**Dataset items**:

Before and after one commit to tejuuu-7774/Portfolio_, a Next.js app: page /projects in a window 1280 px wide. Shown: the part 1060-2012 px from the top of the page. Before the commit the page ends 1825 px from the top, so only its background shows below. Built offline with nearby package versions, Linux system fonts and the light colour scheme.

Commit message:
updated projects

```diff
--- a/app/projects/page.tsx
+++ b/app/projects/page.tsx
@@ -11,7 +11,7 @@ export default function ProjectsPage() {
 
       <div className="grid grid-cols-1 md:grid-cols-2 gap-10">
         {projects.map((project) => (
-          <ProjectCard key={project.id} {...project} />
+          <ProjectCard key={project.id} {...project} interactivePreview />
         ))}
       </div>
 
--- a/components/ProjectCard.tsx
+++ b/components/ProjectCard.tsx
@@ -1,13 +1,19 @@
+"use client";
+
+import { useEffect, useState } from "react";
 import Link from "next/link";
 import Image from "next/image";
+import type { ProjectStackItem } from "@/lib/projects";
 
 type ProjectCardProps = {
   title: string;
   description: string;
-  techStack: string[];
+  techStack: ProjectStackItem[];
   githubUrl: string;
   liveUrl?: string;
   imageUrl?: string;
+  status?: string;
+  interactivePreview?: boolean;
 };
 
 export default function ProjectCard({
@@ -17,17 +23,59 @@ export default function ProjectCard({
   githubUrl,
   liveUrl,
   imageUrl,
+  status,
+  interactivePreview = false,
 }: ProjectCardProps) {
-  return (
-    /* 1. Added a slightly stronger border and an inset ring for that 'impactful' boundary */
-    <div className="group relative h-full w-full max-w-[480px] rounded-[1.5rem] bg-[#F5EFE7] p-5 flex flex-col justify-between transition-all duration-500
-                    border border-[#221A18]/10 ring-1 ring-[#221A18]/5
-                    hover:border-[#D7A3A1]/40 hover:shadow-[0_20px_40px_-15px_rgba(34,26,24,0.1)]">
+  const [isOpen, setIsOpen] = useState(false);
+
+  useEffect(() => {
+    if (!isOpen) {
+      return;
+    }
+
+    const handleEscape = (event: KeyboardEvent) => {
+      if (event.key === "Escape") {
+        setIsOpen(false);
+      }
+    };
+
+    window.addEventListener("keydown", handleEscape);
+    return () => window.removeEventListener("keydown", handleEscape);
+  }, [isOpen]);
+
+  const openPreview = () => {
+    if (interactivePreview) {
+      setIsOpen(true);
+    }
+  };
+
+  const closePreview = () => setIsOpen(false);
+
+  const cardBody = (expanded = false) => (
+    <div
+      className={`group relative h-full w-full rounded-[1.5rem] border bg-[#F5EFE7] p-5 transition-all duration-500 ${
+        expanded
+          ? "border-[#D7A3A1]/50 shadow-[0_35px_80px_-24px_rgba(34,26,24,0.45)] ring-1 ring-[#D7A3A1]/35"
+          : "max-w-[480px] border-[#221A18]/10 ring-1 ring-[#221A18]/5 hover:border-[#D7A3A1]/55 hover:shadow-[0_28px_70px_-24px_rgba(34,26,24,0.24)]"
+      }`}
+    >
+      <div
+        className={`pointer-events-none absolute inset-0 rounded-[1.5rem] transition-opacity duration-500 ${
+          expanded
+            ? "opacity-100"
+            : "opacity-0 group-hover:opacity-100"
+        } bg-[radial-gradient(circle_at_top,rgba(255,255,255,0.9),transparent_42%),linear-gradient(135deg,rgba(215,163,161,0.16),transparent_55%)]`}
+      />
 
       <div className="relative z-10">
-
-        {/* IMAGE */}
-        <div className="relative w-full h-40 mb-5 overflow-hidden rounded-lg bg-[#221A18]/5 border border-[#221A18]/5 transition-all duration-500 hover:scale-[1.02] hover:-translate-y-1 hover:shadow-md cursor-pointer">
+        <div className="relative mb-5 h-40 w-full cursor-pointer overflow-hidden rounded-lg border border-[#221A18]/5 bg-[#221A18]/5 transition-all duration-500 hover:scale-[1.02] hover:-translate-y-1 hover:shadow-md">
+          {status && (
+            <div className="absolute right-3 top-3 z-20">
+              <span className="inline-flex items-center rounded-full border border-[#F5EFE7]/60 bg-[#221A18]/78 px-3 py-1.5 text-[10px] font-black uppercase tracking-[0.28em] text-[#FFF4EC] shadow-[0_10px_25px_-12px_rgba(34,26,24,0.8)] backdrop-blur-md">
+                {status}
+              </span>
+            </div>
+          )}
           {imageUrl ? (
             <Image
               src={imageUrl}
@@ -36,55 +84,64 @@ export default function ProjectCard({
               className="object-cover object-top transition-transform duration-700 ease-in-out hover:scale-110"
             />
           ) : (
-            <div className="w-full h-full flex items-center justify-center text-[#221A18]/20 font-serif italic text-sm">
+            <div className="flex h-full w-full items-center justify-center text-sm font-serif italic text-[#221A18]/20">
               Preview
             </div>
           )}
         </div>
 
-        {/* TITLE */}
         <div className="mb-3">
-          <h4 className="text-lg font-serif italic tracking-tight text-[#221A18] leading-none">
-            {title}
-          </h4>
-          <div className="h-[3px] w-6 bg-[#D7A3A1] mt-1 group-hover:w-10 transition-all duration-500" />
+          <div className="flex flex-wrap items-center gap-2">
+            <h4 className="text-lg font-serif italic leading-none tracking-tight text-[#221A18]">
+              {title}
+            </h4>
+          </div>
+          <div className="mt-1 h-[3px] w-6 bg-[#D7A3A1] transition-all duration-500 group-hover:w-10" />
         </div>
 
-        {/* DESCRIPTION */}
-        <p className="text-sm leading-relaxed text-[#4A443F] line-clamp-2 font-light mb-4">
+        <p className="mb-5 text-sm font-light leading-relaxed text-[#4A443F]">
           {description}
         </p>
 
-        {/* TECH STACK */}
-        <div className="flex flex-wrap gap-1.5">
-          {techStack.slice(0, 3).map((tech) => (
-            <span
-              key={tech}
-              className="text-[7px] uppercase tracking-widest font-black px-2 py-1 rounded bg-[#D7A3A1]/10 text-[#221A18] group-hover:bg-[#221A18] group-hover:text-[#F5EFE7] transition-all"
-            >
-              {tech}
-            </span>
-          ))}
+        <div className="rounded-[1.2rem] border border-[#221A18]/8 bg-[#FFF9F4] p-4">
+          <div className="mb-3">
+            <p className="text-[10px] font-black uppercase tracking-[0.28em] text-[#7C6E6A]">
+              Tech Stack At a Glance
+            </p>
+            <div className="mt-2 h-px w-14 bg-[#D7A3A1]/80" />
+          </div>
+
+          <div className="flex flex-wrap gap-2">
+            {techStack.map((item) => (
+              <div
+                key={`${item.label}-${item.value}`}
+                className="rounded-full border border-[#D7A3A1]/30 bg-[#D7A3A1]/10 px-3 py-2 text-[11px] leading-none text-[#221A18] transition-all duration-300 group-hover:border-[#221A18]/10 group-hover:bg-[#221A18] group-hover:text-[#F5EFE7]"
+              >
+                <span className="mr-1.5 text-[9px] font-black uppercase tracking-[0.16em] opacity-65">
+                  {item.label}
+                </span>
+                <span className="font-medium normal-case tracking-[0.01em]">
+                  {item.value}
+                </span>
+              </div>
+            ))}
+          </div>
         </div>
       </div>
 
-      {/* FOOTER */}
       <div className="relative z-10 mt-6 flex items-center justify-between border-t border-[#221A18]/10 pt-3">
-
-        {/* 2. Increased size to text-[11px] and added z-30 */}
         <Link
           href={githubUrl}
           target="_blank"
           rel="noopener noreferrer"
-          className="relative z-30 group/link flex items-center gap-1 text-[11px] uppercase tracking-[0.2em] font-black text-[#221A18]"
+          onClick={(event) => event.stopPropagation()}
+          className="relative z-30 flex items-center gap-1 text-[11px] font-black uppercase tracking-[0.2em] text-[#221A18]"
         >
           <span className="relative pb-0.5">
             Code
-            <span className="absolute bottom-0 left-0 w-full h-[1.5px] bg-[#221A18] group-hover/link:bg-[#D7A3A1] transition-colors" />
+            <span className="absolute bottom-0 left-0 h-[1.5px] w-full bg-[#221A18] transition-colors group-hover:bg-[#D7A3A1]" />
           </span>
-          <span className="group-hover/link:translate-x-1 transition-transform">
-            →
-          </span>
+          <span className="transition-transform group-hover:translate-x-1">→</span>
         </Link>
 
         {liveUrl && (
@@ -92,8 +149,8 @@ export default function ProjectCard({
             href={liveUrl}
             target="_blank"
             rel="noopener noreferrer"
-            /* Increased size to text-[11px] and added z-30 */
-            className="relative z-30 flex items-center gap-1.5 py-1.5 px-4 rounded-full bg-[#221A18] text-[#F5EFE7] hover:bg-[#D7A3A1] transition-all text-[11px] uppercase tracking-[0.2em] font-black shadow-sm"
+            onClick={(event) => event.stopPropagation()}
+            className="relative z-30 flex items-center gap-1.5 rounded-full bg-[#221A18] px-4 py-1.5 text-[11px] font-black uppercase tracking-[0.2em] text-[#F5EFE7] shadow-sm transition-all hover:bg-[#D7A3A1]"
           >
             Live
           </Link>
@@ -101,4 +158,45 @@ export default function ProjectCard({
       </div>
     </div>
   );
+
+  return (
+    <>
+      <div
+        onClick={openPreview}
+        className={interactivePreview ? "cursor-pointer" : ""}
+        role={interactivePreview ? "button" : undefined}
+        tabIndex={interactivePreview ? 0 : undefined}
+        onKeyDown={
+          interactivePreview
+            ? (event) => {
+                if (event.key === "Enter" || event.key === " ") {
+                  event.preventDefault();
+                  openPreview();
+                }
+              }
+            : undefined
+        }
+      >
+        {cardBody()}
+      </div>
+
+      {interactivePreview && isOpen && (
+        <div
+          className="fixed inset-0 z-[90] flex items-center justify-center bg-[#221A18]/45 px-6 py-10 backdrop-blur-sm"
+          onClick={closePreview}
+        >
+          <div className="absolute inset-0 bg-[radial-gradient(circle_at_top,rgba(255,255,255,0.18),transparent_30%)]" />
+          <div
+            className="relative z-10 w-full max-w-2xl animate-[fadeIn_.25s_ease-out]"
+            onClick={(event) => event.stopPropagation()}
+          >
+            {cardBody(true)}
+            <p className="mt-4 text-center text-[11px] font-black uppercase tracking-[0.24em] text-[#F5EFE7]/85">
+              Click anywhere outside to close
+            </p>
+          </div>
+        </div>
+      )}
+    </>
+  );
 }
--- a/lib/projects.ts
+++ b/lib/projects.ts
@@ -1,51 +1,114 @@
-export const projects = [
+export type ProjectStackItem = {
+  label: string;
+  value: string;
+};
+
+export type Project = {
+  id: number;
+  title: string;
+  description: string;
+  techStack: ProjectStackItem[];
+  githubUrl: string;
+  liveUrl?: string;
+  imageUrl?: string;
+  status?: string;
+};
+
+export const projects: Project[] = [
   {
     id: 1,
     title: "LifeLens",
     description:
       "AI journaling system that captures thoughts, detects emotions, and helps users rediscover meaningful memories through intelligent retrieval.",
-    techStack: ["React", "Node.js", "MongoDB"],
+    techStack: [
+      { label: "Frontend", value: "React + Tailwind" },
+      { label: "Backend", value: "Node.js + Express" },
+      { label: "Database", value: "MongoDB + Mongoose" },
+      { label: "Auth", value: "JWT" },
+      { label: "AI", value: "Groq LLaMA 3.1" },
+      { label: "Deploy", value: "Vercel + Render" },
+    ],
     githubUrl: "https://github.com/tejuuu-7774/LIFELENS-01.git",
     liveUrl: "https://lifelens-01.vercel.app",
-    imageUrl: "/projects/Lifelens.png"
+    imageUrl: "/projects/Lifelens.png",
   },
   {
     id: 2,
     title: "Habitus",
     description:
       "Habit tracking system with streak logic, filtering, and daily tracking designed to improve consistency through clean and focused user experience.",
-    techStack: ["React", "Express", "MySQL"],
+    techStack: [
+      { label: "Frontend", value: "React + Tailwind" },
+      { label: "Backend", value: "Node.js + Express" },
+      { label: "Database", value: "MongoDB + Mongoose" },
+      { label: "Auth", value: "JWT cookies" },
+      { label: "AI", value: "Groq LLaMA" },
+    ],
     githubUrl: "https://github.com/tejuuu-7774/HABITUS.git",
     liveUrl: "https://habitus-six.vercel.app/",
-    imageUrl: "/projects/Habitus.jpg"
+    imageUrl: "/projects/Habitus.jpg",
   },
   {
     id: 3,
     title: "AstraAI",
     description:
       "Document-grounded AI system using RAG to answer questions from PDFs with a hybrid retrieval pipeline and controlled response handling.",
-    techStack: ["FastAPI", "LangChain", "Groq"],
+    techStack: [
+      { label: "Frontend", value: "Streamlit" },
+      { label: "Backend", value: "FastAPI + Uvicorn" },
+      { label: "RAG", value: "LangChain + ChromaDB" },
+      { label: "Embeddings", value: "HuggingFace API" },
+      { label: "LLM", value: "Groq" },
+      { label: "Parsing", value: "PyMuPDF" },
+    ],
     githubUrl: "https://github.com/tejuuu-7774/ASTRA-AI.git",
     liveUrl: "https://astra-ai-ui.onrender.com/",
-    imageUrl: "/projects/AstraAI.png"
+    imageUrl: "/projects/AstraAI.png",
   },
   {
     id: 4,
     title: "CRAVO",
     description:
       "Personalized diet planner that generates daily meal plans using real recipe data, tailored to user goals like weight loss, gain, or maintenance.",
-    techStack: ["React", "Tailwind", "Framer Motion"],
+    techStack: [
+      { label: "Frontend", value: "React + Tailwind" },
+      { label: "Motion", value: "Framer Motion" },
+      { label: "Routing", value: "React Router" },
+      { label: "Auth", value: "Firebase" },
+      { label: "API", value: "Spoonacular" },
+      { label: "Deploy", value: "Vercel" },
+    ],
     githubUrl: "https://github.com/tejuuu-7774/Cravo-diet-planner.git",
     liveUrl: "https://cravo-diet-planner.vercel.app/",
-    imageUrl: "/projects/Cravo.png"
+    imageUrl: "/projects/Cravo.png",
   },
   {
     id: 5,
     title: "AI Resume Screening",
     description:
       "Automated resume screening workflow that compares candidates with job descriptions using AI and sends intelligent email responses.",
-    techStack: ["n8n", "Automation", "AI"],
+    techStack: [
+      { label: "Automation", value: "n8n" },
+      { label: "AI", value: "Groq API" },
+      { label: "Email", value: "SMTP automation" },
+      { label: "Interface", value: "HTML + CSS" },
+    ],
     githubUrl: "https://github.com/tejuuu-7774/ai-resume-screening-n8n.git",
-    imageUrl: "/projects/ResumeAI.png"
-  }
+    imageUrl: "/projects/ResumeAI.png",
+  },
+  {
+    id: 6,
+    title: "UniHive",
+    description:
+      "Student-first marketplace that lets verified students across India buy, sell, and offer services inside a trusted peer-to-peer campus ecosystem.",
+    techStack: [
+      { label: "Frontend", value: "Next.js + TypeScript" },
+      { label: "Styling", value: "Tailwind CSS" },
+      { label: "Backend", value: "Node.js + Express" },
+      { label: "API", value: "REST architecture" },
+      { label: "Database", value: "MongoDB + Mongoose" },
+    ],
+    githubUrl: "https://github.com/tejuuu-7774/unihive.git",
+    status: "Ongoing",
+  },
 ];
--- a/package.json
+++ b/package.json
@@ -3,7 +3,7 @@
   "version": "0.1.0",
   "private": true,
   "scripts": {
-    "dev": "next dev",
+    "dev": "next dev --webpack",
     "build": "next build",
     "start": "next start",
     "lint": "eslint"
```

**What the exercise asks**: Go through the data and return each line where the word "undefined" appears.

**Reply**:
+        role={interactivePreview ? "button" : undefined}
+        tabIndex={interactivePreview ? 0 : undefined}
+            : undefined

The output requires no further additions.